Need Help Choosing A High Output Alternator?
Do you need help choosing an alternator for your boat? Are you considering a high output alternator made especially for the marine industry? If so read on.
A high powered marine alternator is designed and created to produce only a certain amount of power. This is the power that you need especially when the engine of the boat is idling. This power is what is needed to use the basic on-board equipment, such as;
- fuel pumps,
- engine ignition
- AV equipment
- and a few other necessary systems
The standard alternator is defined by the maximum degree of power that it can produce, that is, when the engine is operating at maximum speed but this standard cannot maintain this for more than a couple of minutes. After that it will overheat and cause potential damage. Believe it or not, the most this type of alternator can accomplish is only about half the maximum rated output power.
Getting a new and sealed battery
Another factor that complicates things, and is a reason to consider an alternator change, is when you get a new sealed battery, which comes with components such as absorbed glass mat (AGM) and gel cells. These battery components need different charging voltages and require different techniques than the ones used with common lead acid batteries. They are different enough that merely replacing with a new sealed battery in a boat that has a stock alternator with a non-adjustable voltage regulator can require a new alternator just to protect this new battery from getting too high of a charging voltage.
But the real reason that you are likely replacing your alternator with a high output model is because of all the other things. You need to power the awesome stereo system you just installed, or you have both your tablet, smart phone, and computer that all need to keep charged, or you have emergency equipment that takes a bit too much power than normal, or any number of things that just add up to needing more power that the current alternator can handle. That is really why an alternator upgrade just makes sense. You need an alternator with higher amperage.
So how do you choose the right one?
At the core of this question is figuring out how many amps you expect to be needed for the job.
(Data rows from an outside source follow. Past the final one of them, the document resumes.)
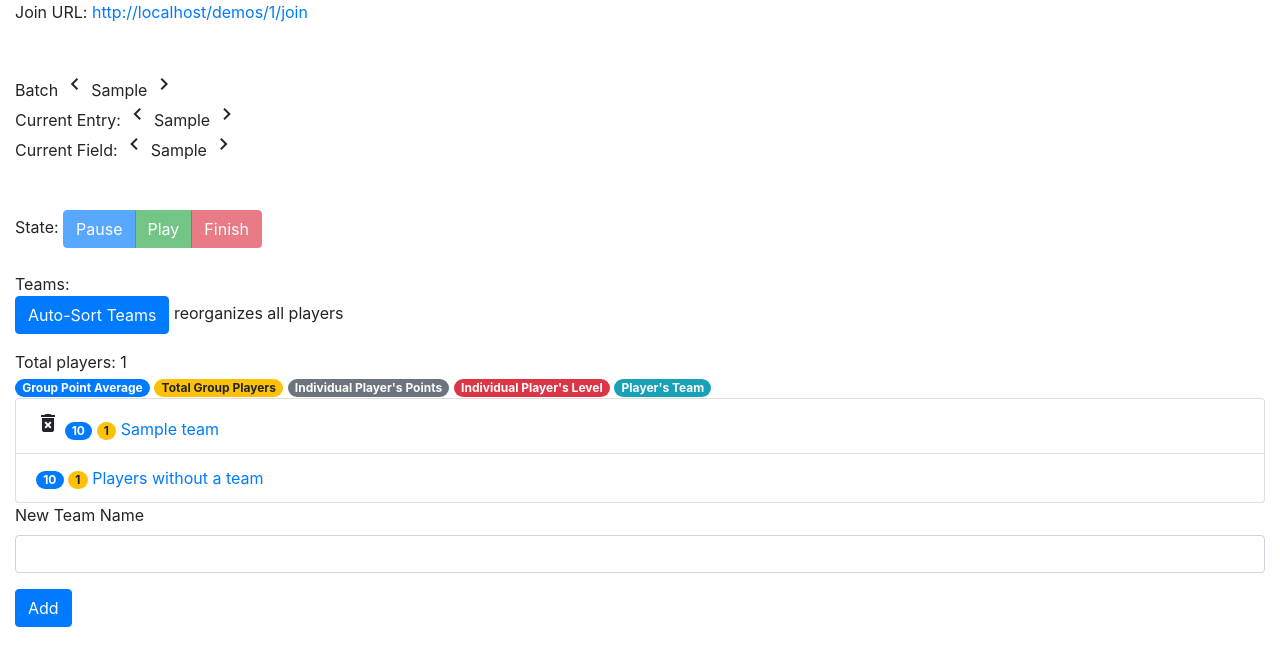
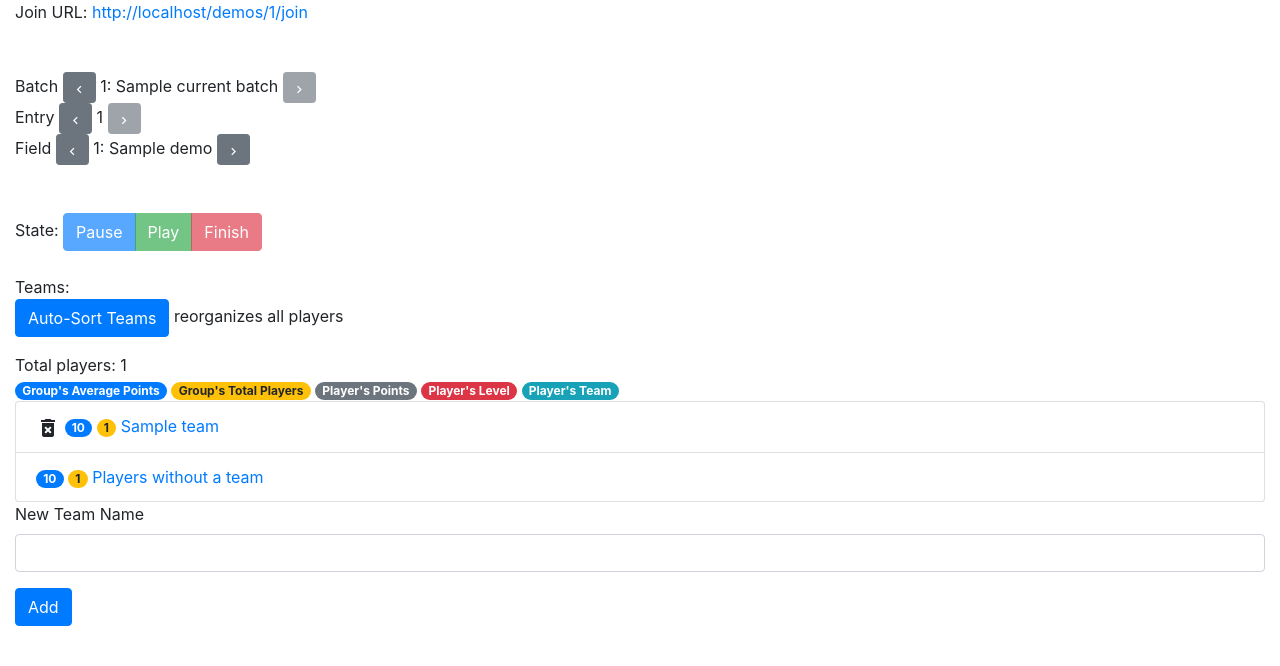
Before and after one commit to joshuahaertel/index-royal, a Django app: template demo/templates/demo/demo_detail_admin.html in a window 1280 px wide. Shown: the top 666 px of the page. Run offline with Django 3.2, Linux system fonts and the light colour scheme; the template is opened without the code that fills it: most values are stand-ins (such as "Sample title", 1, 10 or a date in 2020); some libraries are stand-ins or nearby versions.

Commit message:
Improve batch, entry and field seeking

```diff
--- a/demo/templates/demo/demo_detail_admin.html
+++ b/demo/templates/demo/demo_detail_admin.html
@@ -15,12 +15,43 @@
 <div class="container-fluid">
     Join URL: <a href="{{ request.scheme }}://{{ request.get_host }}/demos/{{ demo.pk }}/join" >{{ request.scheme }}://{{ request.get_host }}/demos/{{ demo.pk }}/join</a>
     <br><br><br>
-    Batch <i class="material-icons">chevron_left</i> {{ demo.current_batch }} <i class="material-icons">chevron_right</i>
+
+    Batch
+    <button class="btn btn-secondary btn-sm" {% if not demo.current_batch_index %}disabled{% endif %}>
+        <i class="material-icons" style="vertical-align: middle; font-size: 15px">chevron_left</i>
+        <span id="previous-batch"></span>
+    </button>
+    {{ demo.current_batch_index }}{% if demo.current_batch.name %}: {{ demo.current_batch.name }}{% endif %}
+    <button class="btn btn-secondary btn-sm" {% if demo.current_batch_index >= demo.max_batch_index|length %}disabled{% endif %}>
+        <i class="material-icons" style="vertical-align: middle; font-size: 15px">chevron_right</i>
+        <span id="next-batch"></span>
+    </button>
     <br>
-    Current Entry: <i class="material-icons">chevron_left</i> {{ demo.current_entry }} <i class="material-icons">chevron_right</i>
+
+    Entry
+    <button class="btn btn-secondary btn-sm" {% if not demo.current_entry_index %}disabled{% endif %}>
+        <i class="material-icons" style="vertical-align: middle; font-size: 15px">chevron_left</i>
+        <span id="previous-entry"></span>
+    </button>
+    {{ demo.current_entry_index }}
+    <button class="btn btn-secondary btn-sm" {% if demo.current_entry_index >= demo.current_batch_max_entry_index %}disabled{% endif %}>
+        <i class="material-icons" style="vertical-align: middle; font-size: 15px">chevron_right</i>
+        <span id="next-entry"></span>
+    </button>
     <br>
-    Current Field: <i class="material-icons">chevron_left</i> {{ demo.current_field }} <i class="material-icons">chevron_right</i>
+
+    Field
+    <button class="btn btn-secondary btn-sm" {% if not demo.current_field_index %}disabled{% endif %}>
+        <i class="material-icons" style="vertical-align: middle; font-size: 15px">chevron_left</i>
+        <span id="previous-field"></span>
+    </button>
+    {{ demo.current_field_index }}: {{ demo.current_label }}
+    <button class="btn btn-secondary btn-sm" {% if demo.current_field_index >= current_entry_max_field_index %}disabled{% endif %}>
+        <i class="material-icons" style="vertical-align: middle; font-size: 15px">chevron_right</i>
+        <span id="next-field"></span>
+    </button>
     <br><br><br>
+
     State:
     <div class="btn-group">
         <button class="btn btn-primary" {% if not demo.can_wait %}disabled{% endif %}>Pause</button>
@@ -34,18 +65,17 @@
         <label for="team-name-input" id="team-sort-label">reorganizes all players</label>
     </div>
     <div>
-        <!--todo db caching-->
         Total players: <span id="total-players">{{ demo.player_set.count }}</span>
     </div>
-    <span class="badge badge-primary badge-pill">Group Point Average</span>
-    <span class="badge badge-warning badge-pill">Total Group Players</span>
-    <span class="badge badge-secondary badge-pill">Individual Player's Points</span>
-    <span class="badge badge-danger badge-pill">Individual Player's Level</span>
+    <span class="badge badge-primary badge-pill">Group's Average Points</span>
+    <span class="badge badge-warning badge-pill">Group's Total Players</span>
+    <span class="badge badge-secondary badge-pill">Player's Points</span>
+    <span class="badge badge-danger badge-pill">Player's Level</span>
     <span class="badge badge-info badge-pill">Player's Team</span>
     <div class="list-group" >
         {% for team in demo.teams_in_winning_order %}
             <div class="list-group-item">
-                <i class="material-icons">delete_forever</i>
+                <i class="material-icons" style="vertical-align: middle">delete_forever</i>
                 <span class="badge badge-primary badge-pill">{{ team.average_points }}</span>
                 <span class="badge badge-warning badge-pill">{{ team.total_players }}</span>
                 <a href="#{{ team.name }}-group" data-toggle="collapse">
```
Also changed, not shown: demo/models.py (+27 -9 lines), demo/migrations/0006_auto_20200419_2233.py (added).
A very basic equation that can be used is formulating: the maximum vessel electrical load plus 50% of the total battery bank capacity, plus average current that is required to supply all of the non-stock loads. This should roughly help you determine minimum continuous duty output amps needed for this new alternator.
Let’s look at an example. Let us assume you have an 80 amp alternator, an easy assumption since it is a common “standard” amperage. To calculate the maximum vessel electrical load, a common tactic is to assume that it is 40% of this. So this comes to 32 amps.
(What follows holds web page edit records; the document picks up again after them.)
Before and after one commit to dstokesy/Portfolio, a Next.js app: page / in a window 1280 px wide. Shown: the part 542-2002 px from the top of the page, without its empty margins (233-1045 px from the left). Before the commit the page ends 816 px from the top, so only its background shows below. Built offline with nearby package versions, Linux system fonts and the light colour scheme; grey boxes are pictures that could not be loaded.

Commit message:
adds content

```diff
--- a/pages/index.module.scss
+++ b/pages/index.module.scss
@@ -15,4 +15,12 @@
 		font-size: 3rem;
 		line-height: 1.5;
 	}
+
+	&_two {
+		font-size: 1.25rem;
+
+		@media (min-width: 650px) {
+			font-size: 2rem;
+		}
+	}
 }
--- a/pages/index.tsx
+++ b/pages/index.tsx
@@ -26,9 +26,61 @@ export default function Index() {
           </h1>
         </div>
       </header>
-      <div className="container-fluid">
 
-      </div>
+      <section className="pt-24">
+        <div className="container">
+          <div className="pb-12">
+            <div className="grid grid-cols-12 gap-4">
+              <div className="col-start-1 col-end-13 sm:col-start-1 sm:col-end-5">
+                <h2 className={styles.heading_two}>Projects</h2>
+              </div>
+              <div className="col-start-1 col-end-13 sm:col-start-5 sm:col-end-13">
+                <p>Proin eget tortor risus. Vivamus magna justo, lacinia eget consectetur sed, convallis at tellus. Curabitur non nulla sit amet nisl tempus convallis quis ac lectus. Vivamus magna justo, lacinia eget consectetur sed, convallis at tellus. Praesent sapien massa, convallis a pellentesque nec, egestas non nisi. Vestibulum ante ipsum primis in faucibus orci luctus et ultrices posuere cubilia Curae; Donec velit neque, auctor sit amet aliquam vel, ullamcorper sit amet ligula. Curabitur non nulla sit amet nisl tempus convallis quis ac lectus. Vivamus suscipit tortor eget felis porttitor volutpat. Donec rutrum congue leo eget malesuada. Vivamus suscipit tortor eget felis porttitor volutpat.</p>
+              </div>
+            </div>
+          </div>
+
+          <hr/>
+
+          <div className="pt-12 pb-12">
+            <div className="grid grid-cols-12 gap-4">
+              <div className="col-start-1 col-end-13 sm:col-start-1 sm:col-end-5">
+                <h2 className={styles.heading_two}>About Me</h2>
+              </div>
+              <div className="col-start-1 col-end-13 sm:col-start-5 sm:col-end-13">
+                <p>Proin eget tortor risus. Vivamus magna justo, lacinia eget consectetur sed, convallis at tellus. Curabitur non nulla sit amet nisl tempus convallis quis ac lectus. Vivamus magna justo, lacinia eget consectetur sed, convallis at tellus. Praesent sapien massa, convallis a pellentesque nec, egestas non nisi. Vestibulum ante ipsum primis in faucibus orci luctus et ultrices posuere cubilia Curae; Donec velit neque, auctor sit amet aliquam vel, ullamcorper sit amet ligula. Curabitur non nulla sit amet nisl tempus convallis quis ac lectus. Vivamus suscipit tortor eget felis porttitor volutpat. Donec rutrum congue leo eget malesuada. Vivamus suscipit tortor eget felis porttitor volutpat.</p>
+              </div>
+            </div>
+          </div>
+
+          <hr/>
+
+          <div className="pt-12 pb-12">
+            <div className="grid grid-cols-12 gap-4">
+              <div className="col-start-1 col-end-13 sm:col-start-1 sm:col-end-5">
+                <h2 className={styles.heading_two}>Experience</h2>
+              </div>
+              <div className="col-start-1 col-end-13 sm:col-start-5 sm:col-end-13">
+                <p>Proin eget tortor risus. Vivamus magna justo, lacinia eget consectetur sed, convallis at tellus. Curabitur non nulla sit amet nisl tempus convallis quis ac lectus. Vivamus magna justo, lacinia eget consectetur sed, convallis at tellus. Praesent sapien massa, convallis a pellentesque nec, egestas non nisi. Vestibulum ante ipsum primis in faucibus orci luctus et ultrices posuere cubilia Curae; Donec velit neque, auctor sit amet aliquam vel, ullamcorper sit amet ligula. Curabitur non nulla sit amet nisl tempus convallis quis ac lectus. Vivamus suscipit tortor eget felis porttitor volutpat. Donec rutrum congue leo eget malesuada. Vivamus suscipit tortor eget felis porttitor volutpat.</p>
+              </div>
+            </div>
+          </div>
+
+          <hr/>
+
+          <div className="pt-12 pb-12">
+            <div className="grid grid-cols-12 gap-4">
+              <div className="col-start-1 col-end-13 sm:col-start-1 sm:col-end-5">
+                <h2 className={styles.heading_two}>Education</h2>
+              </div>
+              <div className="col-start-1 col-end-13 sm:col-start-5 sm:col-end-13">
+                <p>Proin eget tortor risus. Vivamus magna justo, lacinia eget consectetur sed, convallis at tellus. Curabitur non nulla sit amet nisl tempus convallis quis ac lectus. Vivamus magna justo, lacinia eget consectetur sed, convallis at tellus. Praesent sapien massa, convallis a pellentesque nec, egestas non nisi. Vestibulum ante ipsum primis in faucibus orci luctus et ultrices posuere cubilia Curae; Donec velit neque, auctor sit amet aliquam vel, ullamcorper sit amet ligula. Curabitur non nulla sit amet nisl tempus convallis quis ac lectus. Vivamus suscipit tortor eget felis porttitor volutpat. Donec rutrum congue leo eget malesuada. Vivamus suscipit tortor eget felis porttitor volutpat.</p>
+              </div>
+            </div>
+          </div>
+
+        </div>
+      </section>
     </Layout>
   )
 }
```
Let us say that the total battery bank capacity is 180 amps. So 50% of this is 90 amps. And to keep it simple, let us say that the non-stock load all comes down to one electrical device amounting to 100 amps of extra current.
So 32 amps plus 90 amps plus 100 amps equals 222 amps. Keep in mind that this is the amps that would need to be continuously produced by this new alternator. This is just the power that is needed for when you are idling or when you need to run just the auxiliary engine operating speed for your basic marine charging applications.
To determine the size of the alternator you need in the real world, the one you actually need fitted that will handle the load, common practice is to multiply this minimum continuous duty output of the alternator by at least 120% to 150%.
So multiplying the minimum continuous duty output by 120% puts us at 266.4 amps. That is our final estimate. So what is likely to happen is that you would want 300 amps of capacity to make sure you cover your bases.
What is important to note is that you most likely can’t fit a 200 amp alternator into the engine compartment. It will be too large to straight out replace the previous stock alternator. Most likely a continuous duty, heavy duty 300 amp alternator is going to be 12 inches by 18 inches, which is very difficult to fit in your standard engine compartment.
It varies. If this is the case though, assuming you have the space or the space issue is solved to do so, installing two alternators that cover the roughly 300 amps you want, will suffice. This could mean just adding an alternator to cover specifically the non-stock load.
With all of these considerations in place, you are well on your way to determining and selecting the high output alternator you need. Before you know it, you will be well on your way to worry-free power usage on your boat, coasting off into the sea with that stereo system loud and clear.